Third and final day of my special feature (before I go and lie down in a darkened room…!), featuring four more books that are part of Book Club Gold. From April 7-10, twelve quality authors writing in a range of genres have come together to offer a book a month to keep your book club talking for a whole year. When you download each free e-book and register your email address, you’ll receive discussion questions for that book. You don’t have to be in a book club to enjoy these books – but if you are, do tell your friends! There’s a Facebook page, where you can discuss the books with the authors – and if you’d like to see the slide show, you’ll find it here.
The first book featured today is A Game of Proof by Tim Vicary.
Discussion question: When we first meet the detective, Terry Bateson, he asks barrister Sarah Newby a key question about her client:
‘How can you ladies bring yourselves to defend a bastard like that? He’s a menace to every woman in Yorkshire. You do realise that, don’t you? Next time it could be someone like you. He’s killed already, you know.’
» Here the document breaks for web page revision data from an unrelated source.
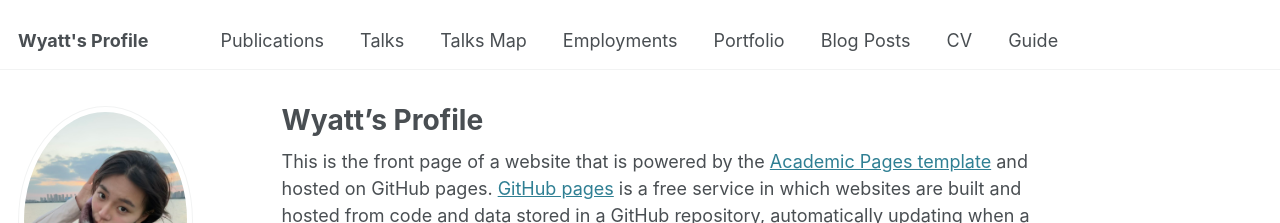
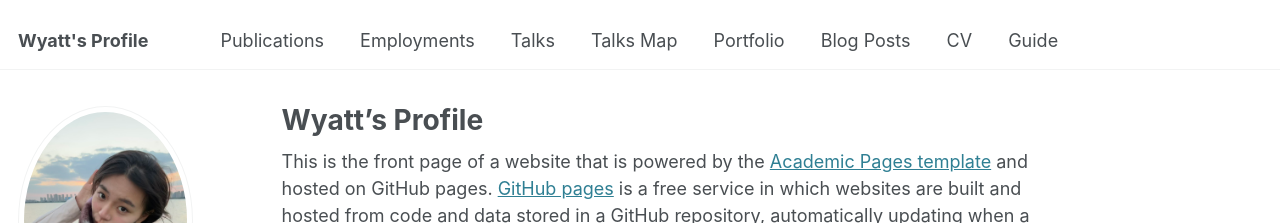
Before and after one commit to WyattZZZZ/WyattZZZZ.github.io, a Jekyll site: the page built from _pages/about.md, in a window 1280 px wide. Shown: the top 223 px of the page. Built offline with Jekyll 4.4.1, drawn with Linux system fonts in a browser that asks for light colours; some web fonts are replaced; part of the change alters nothing that is shown.

```diff
--- a/_data/navigation.yml
+++ b/_data/navigation.yml
@@ -8,14 +8,14 @@ main:
   - title: "Publications"
     url: /publications/
 
+  - title: "Employments"
+    url: /employments/
+
   - title: "Talks"
     url: /talks/
 
   - title: "Talks Map"
     url: /talkmap.html
-
-  - title: "Employments"
-    url: /employments/
 
   - title: "Portfolio"
     url: /portfolio/
```
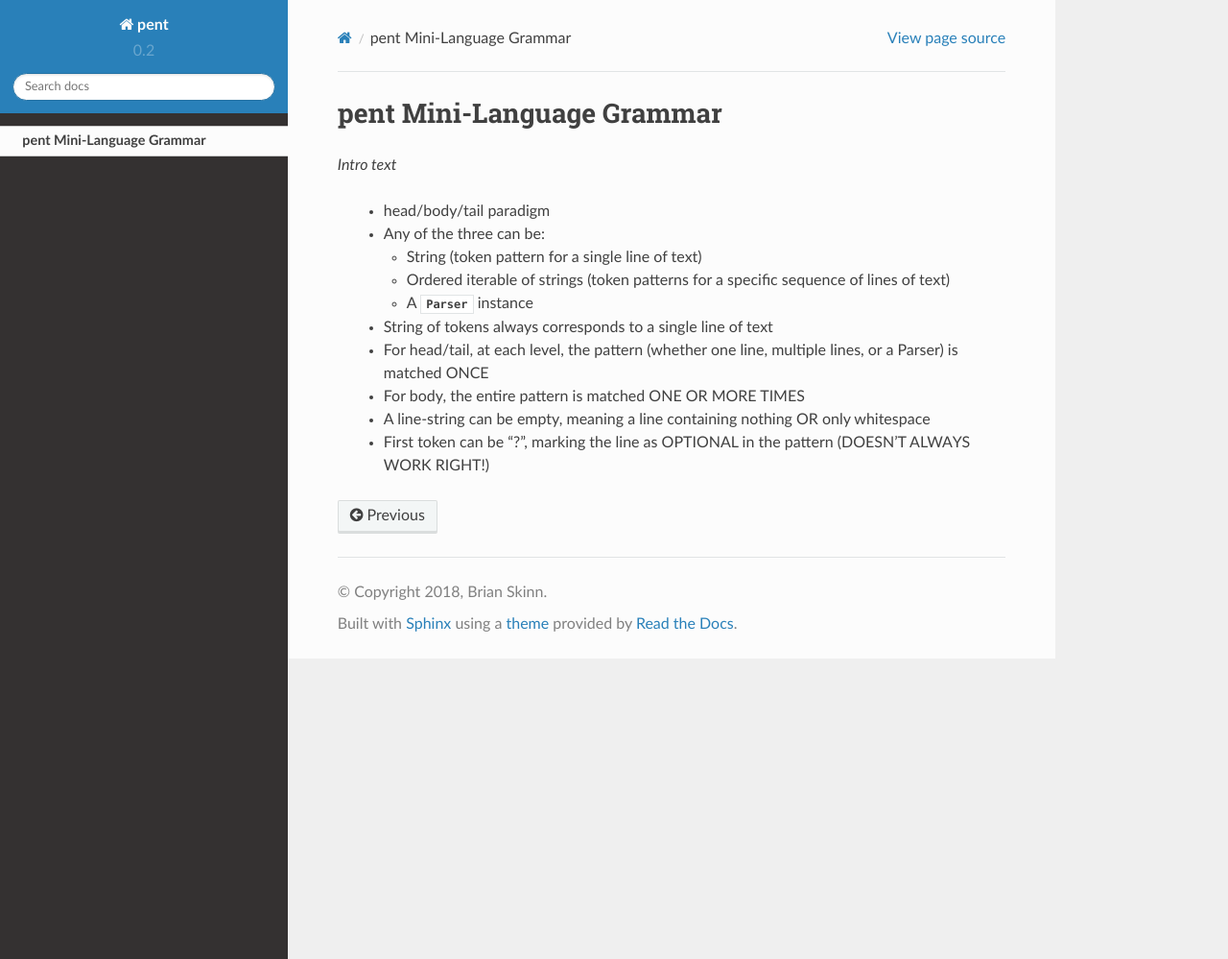
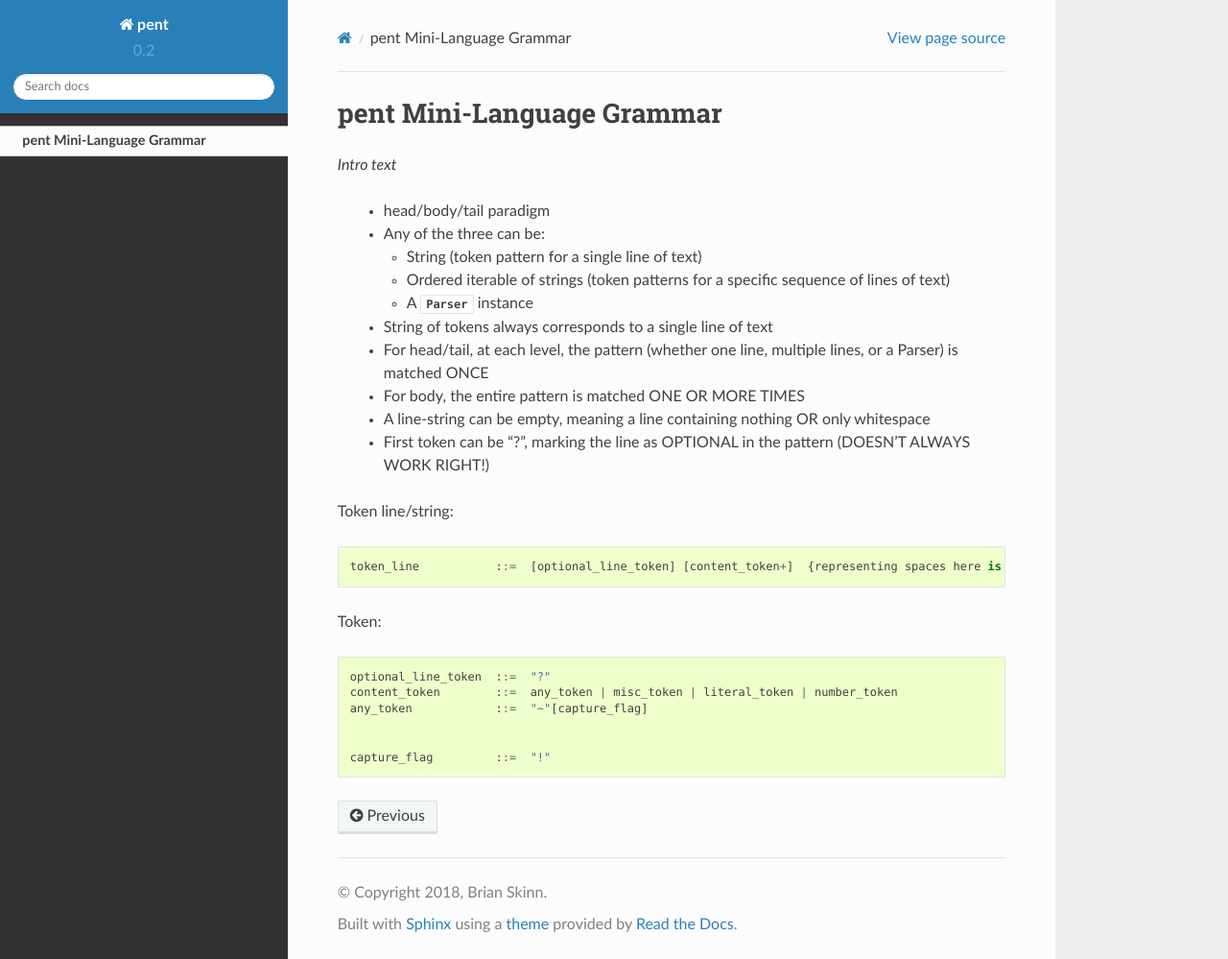
Before and after one commit to bskinn/pent, a Sphinx documentation site: the page built from doc/source/grammar.rst, in a window 1280 px wide and 999 px high. Shown: the whole window at 96% size. Built offline with Sphinx 7.4.7 and the Read the Docs theme 2.0.0, drawn with Linux system fonts in a browser that asks for light colours.

Commit message:
DOC: Bit of grammar drafting
[skip ci]

```diff
--- a/doc/source/grammar.rst
+++ b/doc/source/grammar.rst
@@ -26,3 +26,18 @@ pent Mini-Language Grammar
 
  * First token can be "?", marking the line as OPTIONAL in the pattern
    (DOESN'T ALWAYS WORK RIGHT!)
+
+
+Token line/string::
+
+    token_line           ::=  [optional_line_token] [content_token+]  {representing spaces here is a problem}
+
+
+Token::
+
+    optional_line_token  ::=  "?"
+    content_token        ::=  any_token | misc_token | literal_token | number_token
+    any_token            ::=  "~"[capture_flag]
+
+
+    capture_flag         ::=  "!"
```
Sarah replies: ‘I’m not a woman, Terry, I’m a barrister. My job’s to play the game of proof in defence of my client. And when I play, I play to win.’
How do you feel about this argument? Do you feel more sympathy for Terry, or Sarah?
From the author
Three things inspired me to write A Game of Proof – a rapist, a lady in the newspaper, and my daughter.
I’m a teacher of English to foreign university students, and I used to take them to court sometimes to see English justice in action. The rapist – Les – was a very fat, burly man, who filled the dock with his bulk. We were there for the key moment of the trial – the poor woman, his victim, had to give evidence. It was very sordid and humiliating.
A few days later we heard the verdict – not guilty. It was his word against hers, and the jury had believed him. But there was one thing the jury didn’t know. Les had been charged with two rapes – one against this woman, and one against a different woman, on a different day. The prosecutor wanted both cases dealt with in the same trial, but the defence said that wasn’t fair: they were two separate incidents, so there should be two separate trials. The defence won so the jury only tried him on one charge.
I was back in court for the second trial and as I listened I realised I had heard this story before! The previous woman had told exactly the same story, with exactly the same perversions, about exactly the same man. I knew this, and so did the judge, both barristers, the police and the court clerk – but no one told the jury. They weren’t allowed to know and he was found not guilty this time too. I left the court thinking that law and justice were not quite the same thing.
The second thing that inspired me was an article in the Yorkshire Post about a woman who’d grown up in inner-city Leeds, and left school at sixteen. She seemed destined for work in a shop or a factory or possibly on the streets as a prostitute. But she decided to make something of her life. She went to evening classes, got a few qualifications, and at the age of thirty she did a law degree and qualified as a barrister. That’s not easy at all.
I know it’s not easy, because my own daughter – who had the benefit of a good education – became a barrister too. Lots of people don’t make it. It’s an achievement to be proud of.
But how would it feel, I wondered, to be the barrister who had defended Les? To read the almost identical evidence of those women, and then, to save your client, persuade the judge to try the cases separately? And then to win and be congratulated for getting him off?
I asked my daughter about that, and she gave me the title for the book. ‘The law isn’t about justice, Dad. It’s just a game. A Game of Proof.’
One for you, maybe? To get a copy of this book – or any other books in the Book Club Gold promotion – for your e-reader, click on any image in this post. And just another reminder of the full link – http://www.deborahswift.com/instafreebie/. I’ll be back with another great book at 10am.